Then, in 2010, Richard-Froozan fell in love and moved to New Orleans. The setting and the relationship inspired her. Home for Christmas, she learned she had had an imaginary childhood friend called Buttercup Bill. At the same time, she dreamed about a girl she had known of, but never met, named Pernilla. “I just came to Remy with that, and she was like, Let’s do this,” says Richard-Froozan.
“Which is so crazy!” Bennett says, laughing. “It was like: a title, the idea of an imaginary friend, ‘Pernilla’, and nothing else.”
Crazy or not, the pair started the slow process of brainstorming and writing the script. They shared the responsibilities of writer/director, which they believe made for a more well-rounded film. Both women have similar sensibilities and share a sophisticated mental library of (primarily European) films and literature, which—however subtly—influences their writing and aesthetic. Painstakingly, they mapped out the feature—a film centering on tormented love, and drawing heavily on autobiographical elements of both their lives. “It was like Freudian psychotherapy for four years,” is how Bennett puts it.
Like Freud, these young filmmakers are sex-centric. Richard-Froozan toyed with the idea of being a sexologist for a while, and both women express frustration with the Nancy Meyers or Nora Ephron school of female characters, for whom sex is messy and emotional. “So we made a very, very depraved sexual film, and it’s exactly what we want in our drama,” says Richard-Froozan, with satisfaction.
Luckily, Sadie Frost (of Dracula and Jude Law fame) was not one of those people: Buttercup Bill was the first feature picked up by Frost and Emma Comley’s just-launched production company Blonde to Black Pictures. And according to Richard-Froozan and Bennett the new producers were a dream to work with, spending each day of the 16-day shoot in New Orleans on set, during a heatwave.
Though they admit their lady producers were attracted to the idea of them being “two chicks,” both Richard-Froozan and Bennett strongly resist the idea of being branded as female filmmakers. “What I think would be so awesome is eventually if people started opening their minds about what we consider a movie that women make, or a movie that males make,” says Bennett, noting that Five Easy Pieces—arguably considered a quintessentially “male” film about “fucking and oil rigs and male isolation,” was in fact written by a woman.
Regardless, they admit that as women, and as newbies to the feature film process, their partnership was invaluable. “Going through the first feature film you’ve ever made, it’s like a million trials and tribulations, it’s fucking tough. And we just constantly are bouncing off each other,” says Bennett, “helping each other to survive through all this stuff.”

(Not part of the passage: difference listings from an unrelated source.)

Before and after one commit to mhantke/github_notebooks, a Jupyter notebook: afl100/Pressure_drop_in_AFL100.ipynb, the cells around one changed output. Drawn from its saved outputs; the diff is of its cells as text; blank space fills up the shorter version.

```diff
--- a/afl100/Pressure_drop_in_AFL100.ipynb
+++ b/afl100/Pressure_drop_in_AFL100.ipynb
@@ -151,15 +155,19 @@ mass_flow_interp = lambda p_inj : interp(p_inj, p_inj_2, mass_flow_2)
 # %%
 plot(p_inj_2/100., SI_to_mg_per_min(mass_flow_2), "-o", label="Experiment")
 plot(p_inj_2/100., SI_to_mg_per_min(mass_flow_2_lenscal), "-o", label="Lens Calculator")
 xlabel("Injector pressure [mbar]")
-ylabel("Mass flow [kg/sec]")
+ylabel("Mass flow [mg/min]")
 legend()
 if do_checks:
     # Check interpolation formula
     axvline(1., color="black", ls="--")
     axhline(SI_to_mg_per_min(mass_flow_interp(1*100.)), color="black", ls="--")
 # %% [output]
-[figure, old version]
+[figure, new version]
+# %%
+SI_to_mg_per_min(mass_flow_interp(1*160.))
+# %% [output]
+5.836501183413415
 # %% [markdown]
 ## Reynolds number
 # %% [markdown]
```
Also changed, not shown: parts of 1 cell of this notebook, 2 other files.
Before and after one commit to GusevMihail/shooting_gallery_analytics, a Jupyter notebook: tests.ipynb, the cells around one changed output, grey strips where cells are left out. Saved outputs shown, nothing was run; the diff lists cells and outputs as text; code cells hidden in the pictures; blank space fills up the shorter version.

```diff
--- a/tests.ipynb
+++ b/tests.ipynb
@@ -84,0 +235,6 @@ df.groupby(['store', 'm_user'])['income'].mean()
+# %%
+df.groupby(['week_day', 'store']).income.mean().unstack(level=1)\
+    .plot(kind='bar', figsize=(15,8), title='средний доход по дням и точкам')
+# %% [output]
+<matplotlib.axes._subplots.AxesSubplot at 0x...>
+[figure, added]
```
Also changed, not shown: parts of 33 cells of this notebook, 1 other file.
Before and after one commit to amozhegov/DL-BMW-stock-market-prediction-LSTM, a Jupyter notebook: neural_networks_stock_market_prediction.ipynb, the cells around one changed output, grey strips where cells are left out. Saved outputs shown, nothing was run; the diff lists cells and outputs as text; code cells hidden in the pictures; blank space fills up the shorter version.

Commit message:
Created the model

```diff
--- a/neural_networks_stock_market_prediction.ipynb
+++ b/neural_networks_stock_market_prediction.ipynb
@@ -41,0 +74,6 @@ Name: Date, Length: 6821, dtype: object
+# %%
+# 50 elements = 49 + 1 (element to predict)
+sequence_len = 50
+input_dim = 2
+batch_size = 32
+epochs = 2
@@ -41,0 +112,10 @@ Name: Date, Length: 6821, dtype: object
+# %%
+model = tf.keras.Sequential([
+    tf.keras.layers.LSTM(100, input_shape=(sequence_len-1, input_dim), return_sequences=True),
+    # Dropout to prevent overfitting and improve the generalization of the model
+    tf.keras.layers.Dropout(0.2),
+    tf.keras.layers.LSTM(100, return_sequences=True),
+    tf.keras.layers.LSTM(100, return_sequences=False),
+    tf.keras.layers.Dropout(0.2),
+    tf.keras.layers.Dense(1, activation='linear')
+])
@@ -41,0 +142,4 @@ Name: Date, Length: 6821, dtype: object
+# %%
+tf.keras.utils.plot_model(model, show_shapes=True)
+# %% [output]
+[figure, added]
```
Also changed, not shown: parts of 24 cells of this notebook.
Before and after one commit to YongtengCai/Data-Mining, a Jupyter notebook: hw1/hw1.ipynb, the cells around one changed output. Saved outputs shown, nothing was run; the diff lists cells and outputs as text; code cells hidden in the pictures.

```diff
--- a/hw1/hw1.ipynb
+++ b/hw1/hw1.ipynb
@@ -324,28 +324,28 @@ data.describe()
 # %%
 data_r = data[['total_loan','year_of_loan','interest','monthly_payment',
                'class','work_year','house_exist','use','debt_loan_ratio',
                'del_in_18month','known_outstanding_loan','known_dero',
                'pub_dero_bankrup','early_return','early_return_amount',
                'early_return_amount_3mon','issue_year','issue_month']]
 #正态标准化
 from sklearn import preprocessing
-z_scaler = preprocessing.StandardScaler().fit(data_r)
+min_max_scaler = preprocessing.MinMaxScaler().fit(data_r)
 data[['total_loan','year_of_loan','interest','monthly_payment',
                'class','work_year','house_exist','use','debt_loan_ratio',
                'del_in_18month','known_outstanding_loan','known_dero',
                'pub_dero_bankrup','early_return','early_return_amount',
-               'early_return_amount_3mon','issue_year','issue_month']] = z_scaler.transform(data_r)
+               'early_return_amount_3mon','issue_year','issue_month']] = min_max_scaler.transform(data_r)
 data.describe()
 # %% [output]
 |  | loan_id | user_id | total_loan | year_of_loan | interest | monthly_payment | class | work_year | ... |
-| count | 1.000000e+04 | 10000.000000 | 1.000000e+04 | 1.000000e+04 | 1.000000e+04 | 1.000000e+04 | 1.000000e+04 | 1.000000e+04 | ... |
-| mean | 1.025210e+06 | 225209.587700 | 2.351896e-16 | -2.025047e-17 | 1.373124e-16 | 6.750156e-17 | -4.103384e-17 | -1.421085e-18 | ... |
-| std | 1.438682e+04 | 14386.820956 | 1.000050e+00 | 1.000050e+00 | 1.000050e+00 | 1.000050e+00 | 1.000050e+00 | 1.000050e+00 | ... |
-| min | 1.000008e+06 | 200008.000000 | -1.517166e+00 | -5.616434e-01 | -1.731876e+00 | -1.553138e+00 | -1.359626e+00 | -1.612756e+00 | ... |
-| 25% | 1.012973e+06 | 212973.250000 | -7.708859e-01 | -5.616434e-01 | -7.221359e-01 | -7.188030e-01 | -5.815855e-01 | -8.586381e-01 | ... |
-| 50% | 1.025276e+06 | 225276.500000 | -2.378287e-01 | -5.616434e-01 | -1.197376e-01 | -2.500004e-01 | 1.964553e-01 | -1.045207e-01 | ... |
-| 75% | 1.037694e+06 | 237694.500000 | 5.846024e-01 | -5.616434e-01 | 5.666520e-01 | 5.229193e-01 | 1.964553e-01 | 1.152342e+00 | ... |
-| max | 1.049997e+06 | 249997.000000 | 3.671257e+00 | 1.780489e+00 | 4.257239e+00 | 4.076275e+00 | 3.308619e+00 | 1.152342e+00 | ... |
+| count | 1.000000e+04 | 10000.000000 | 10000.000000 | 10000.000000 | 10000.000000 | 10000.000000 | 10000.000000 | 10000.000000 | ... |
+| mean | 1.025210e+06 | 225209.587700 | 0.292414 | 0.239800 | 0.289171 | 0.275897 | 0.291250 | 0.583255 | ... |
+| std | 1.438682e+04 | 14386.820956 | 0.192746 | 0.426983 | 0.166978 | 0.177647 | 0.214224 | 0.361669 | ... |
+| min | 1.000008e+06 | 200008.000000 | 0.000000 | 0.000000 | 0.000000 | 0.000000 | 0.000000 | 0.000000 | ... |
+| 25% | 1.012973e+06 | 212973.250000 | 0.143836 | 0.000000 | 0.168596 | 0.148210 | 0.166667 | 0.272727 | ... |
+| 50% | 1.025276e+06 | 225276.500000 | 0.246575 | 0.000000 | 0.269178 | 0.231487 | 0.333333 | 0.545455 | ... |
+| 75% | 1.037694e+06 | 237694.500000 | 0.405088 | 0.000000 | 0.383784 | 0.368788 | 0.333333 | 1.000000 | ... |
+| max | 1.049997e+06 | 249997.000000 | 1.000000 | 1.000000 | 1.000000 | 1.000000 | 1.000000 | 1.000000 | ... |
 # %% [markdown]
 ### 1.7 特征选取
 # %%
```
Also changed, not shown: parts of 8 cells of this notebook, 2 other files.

After the Marfa premiere this Thursday, they hope to take Buttercup Bill to other festivals, and to eventually get distribution. But in the meantime they’re working on other things. Richard-Froozan is headed back to LA for a change of scene and to work on new scripts, and Bennett is soon to appear in HBO’s The Leftovers. But it won’t be too long before these two inseperables will be working together again.